My idea for this part of the series was to work with a Comanche descendant from their homeland in Texas and New Mexico and place him or her against today’s Manhattan Skyline. A horse was not going to work in this storyline as we thought the Hudson River would offer the best platform on which to play a layered narrative.
With the help of a friend in Colorado, we found the right Comanche for the job in Santa Fe and he was excited to collaborate on the project. He helped source the canoe and brought his warrior clothes. Again, we would stress that their pride in their heritage manifests itself in fully embracing projects that give their tribe exposure. We were looking to create art as opposed to saying anything profound. By photographing an ancestor of America’s most powerful tribe in front of modern America’s most powerful city - the lost world meeting the new world - we are simply celebrating the breadth of American history.
Joaquin Gonzalez did the Comanche proud. He managed the canoe on those waters magnificently and he looked every inch the warrior that we asked him to be.
- David Yarrow

David Yarrow at Sorrel Sky Gallery
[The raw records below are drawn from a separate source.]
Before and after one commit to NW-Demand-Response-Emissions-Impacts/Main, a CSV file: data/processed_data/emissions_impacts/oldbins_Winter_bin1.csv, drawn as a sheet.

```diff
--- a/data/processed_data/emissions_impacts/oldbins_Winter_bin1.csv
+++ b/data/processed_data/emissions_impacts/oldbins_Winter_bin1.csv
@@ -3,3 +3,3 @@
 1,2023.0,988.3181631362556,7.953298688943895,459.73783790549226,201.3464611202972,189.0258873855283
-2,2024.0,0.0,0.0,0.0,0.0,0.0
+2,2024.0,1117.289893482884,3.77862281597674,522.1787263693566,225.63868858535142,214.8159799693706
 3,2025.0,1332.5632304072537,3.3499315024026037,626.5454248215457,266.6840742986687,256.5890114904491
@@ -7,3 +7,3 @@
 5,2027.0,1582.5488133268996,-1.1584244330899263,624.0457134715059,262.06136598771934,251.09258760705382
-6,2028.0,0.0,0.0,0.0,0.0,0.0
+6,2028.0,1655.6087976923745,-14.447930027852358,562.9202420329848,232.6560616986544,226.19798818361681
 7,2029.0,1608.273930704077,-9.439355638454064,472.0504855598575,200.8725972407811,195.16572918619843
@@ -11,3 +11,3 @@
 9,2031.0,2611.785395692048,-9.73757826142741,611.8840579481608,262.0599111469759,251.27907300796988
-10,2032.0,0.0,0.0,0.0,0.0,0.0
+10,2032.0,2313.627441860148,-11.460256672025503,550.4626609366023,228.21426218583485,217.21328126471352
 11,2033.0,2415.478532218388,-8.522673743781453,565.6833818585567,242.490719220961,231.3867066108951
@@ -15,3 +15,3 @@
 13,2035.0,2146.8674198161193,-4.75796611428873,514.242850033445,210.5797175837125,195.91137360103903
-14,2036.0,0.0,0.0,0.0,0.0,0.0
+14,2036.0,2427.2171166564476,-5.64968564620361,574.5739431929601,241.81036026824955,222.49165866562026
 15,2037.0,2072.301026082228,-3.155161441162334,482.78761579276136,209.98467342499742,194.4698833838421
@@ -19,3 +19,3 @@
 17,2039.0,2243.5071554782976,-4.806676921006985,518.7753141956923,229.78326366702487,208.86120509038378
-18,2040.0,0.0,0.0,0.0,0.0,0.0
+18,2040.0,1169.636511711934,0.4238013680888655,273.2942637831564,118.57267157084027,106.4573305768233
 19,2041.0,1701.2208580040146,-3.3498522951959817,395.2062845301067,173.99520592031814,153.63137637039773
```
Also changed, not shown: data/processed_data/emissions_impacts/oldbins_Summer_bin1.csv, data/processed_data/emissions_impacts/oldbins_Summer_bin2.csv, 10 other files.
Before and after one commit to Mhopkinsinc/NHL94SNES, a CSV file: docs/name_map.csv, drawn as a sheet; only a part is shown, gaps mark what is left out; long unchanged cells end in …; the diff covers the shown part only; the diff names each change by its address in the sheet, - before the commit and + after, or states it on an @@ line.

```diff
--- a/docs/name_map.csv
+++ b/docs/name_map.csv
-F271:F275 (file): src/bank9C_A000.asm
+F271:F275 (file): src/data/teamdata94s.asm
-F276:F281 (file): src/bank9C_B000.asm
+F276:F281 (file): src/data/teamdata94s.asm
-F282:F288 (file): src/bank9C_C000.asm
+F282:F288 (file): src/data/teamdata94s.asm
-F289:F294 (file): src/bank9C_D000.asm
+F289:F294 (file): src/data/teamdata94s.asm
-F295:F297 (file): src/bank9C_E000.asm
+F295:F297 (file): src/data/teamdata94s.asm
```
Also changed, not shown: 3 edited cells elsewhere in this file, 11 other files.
Reach out to our team of art advisors with any questions about the works seen in this blog. We'd love to see you in the gallery, where you can enjoy the stunning work of David Yarrow in person.